Activity ▸
The listing is to be returned word for word, without its images.

Excerpted records ▸

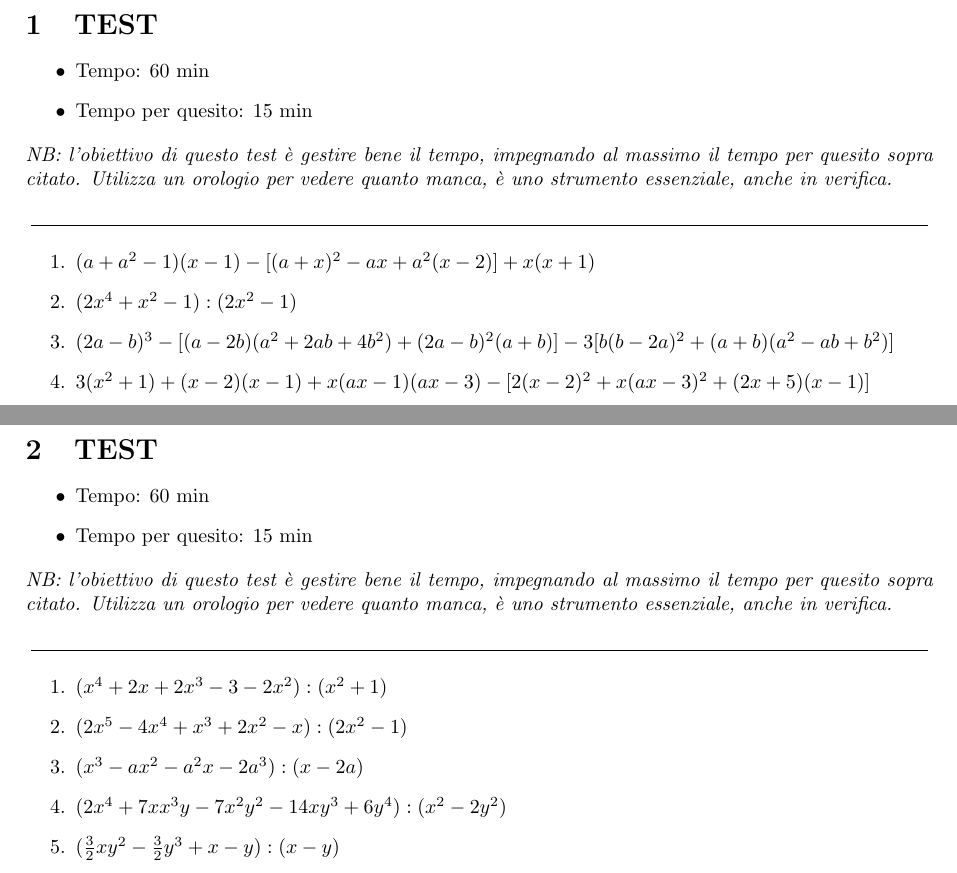
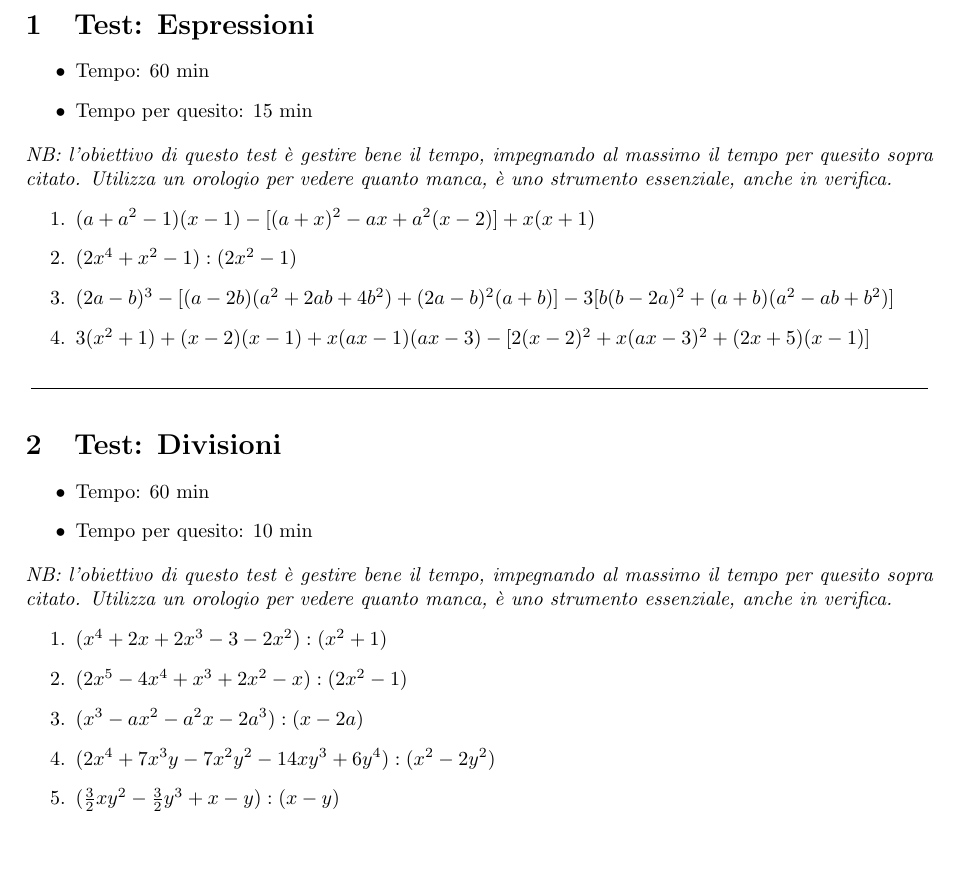
Before and after one commit to DoctorMartins9/Math, a LaTeX document (esercitazioni/polinomi/es_1.tex): two parts of pages 3 and 4 of 5 before the commit and part of page 3 of 4 after it, the two joined at a grey line, cut at the place of the change, the shorter picture padded with empty space. Compiled offline with pdfLaTeX.

Commit message:
Sistemato esercizi

```diff
--- a/esercitazioni/polinomi/es_1.tex
+++ b/esercitazioni/polinomi/es_1.tex
@@ -14,7 +14,7 @@
 		\node[shape=circle,draw,inner sep=1pt] (char) {#1};}}
 \definecolor{ao(english)}{rgb}{0.0, 0.5, 0.0}
 \pagestyle{empty}
-\title{Eserciziario sui polinomi}
+\title{Eserciziario}
 \date{2020}
 \author{Enrico Martini}
 
@@ -44,15 +44,12 @@ Breve riassunto di tutte le formule utili, da utilizzare solo se si è in diffic
 \end{align*}
 
 \newpage
-\section{TEST }
+\section{Test: Espressioni }
 \begin{itemize}
 \item Tempo: 60 min
 \item Tempo per quesito: 15 min
 \end{itemize}
 \textit{NB: l'obiettivo di questo test è gestire bene il tempo, impegnando al massimo il tempo per quesito sopra citato. Utilizza un orologio per vedere quanto manca, è uno strumento essenziale, anche in verifica.}
-\begin{center}
-\line(1,0){450}
-\end{center}
 \begin{enumerate}
 \item $(a+a^2-1)(x-1)-[(a+x)^2-ax+a^2(x-2)]+x(x+1)$	%76
 \item $(2x^4+x^2-1):(2x^2-1)$
@@ -63,21 +60,17 @@ Breve riassunto di tutte le formule utili, da utilizzare solo se si è in diffic
 	\line(1,0){450}
 \end{center}
 
-\newpage
-\section{TEST }
+\section{Test: Divisioni }
 \begin{itemize}
 	\item Tempo: 60 min
-	\item Tempo per quesito: 15 min
+	\item Tempo per quesito: 10 min
 \end{itemize}
 \textit{NB: l'obiettivo di questo test è gestire bene il tempo, impegnando al massimo il tempo per quesito sopra citato. Utilizza un orologio per vedere quanto manca, è uno strumento essenziale, anche in verifica.}
-\begin{center}
-	\line(1,0){450}
-\end{center}
 \begin{enumerate}
 	\item $(x^4+2x+2x^3-3-2x^2):(x^2+1)$
 	\item $(2x^5-4x^4+x^3+2x^2-x):(2x^2-1)$
 	\item $(x^3-ax^2-a^2x-2a^3):(x-2a)$
-	\item $(2x^4+7xx^3y-7x^2y^2-14xy^3+6y^4):(x^2-2y^2)$
+	\item $(2x^4+7x^3y-7x^2y^2-14xy^3+6y^4):(x^2-2y^2)$
 	\item $(\frac{3}{2}xy^2-\frac{3}{2}y^3+x-y):(x-y)$
 	\item $(\frac{2}{3}x^3-x+\frac{4}{3}x^2-2):(x+2)$
 \end{enumerate}
```
Also changed, not shown: esercitazioni/polinomi/es_1.pdf.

Solved problem ▸
Before and after one commit to DoctorMartins9/Math, a LaTeX document (esercitazioni/polinomi/es_1.tex): two parts of pages 3 and 4 of 5 before the commit and part of page 3 of 4 after it, the two joined at a grey line, cut at the place of the change, the shorter picture padded with empty space. Compiled offline with pdfLaTeX.

Commit message:
Sistemato esercizi

```diff
--- a/esercitazioni/polinomi/es_1.tex
+++ b/esercitazioni/polinomi/es_1.tex
@@ -14,7 +14,7 @@
 		\node[shape=circle,draw,inner sep=1pt] (char) {#1};}}
 \definecolor{ao(english)}{rgb}{0.0, 0.5, 0.0}
 \pagestyle{empty}
-\title{Eserciziario sui polinomi}
+\title{Eserciziario}
 \date{2020}
 \author{Enrico Martini}
 
@@ -44,15 +44,12 @@ Breve riassunto di tutte le formule utili, da utilizzare solo se si è in diffic
 \end{align*}
 
 \newpage
-\section{TEST }
+\section{Test: Espressioni }
 \begin{itemize}
 \item Tempo: 60 min
 \item Tempo per quesito: 15 min
 \end{itemize}
 \textit{NB: l'obiettivo di questo test è gestire bene il tempo, impegnando al massimo il tempo per quesito sopra citato. Utilizza un orologio per vedere quanto manca, è uno strumento essenziale, anche in verifica.}
-\begin{center}
-\line(1,0){450}
-\end{center}
 \begin{enumerate}
 \item $(a+a^2-1)(x-1)-[(a+x)^2-ax+a^2(x-2)]+x(x+1)$	%76
 \item $(2x^4+x^2-1):(2x^2-1)$
@@ -63,21 +60,17 @@ Breve riassunto di tutte le formule utili, da utilizzare solo se si è in diffic
 	\line(1,0){450}
 \end{center}
 
-\newpage
-\section{TEST }
+\section{Test: Divisioni }
 \begin{itemize}
 	\item Tempo: 60 min
-	\item Tempo per quesito: 15 min
+	\item Tempo per quesito: 10 min
 \end{itemize}
 \textit{NB: l'obiettivo di questo test è gestire bene il tempo, impegnando al massimo il tempo per quesito sopra citato. Utilizza un orologio per vedere quanto manca, è uno strumento essenziale, anche in verifica.}
-\begin{center}
-	\line(1,0){450}
-\end{center}
 \begin{enumerate}
 	\item $(x^4+2x+2x^3-3-2x^2):(x^2+1)$
 	\item $(2x^5-4x^4+x^3+2x^2-x):(2x^2-1)$
 	\item $(x^3-ax^2-a^2x-2a^3):(x-2a)$
-	\item $(2x^4+7xx^3y-7x^2y^2-14xy^3+6y^4):(x^2-2y^2)$
+	\item $(2x^4+7x^3y-7x^2y^2-14xy^3+6y^4):(x^2-2y^2)$
 	\item $(\frac{3}{2}xy^2-\frac{3}{2}y^3+x-y):(x-y)$
 	\item $(\frac{2}{3}x^3-x+\frac{4}{3}x^2-2):(x+2)$
 \end{enumerate}
```
Also changed, not shown: esercitazioni/polinomi/es_1.pdf.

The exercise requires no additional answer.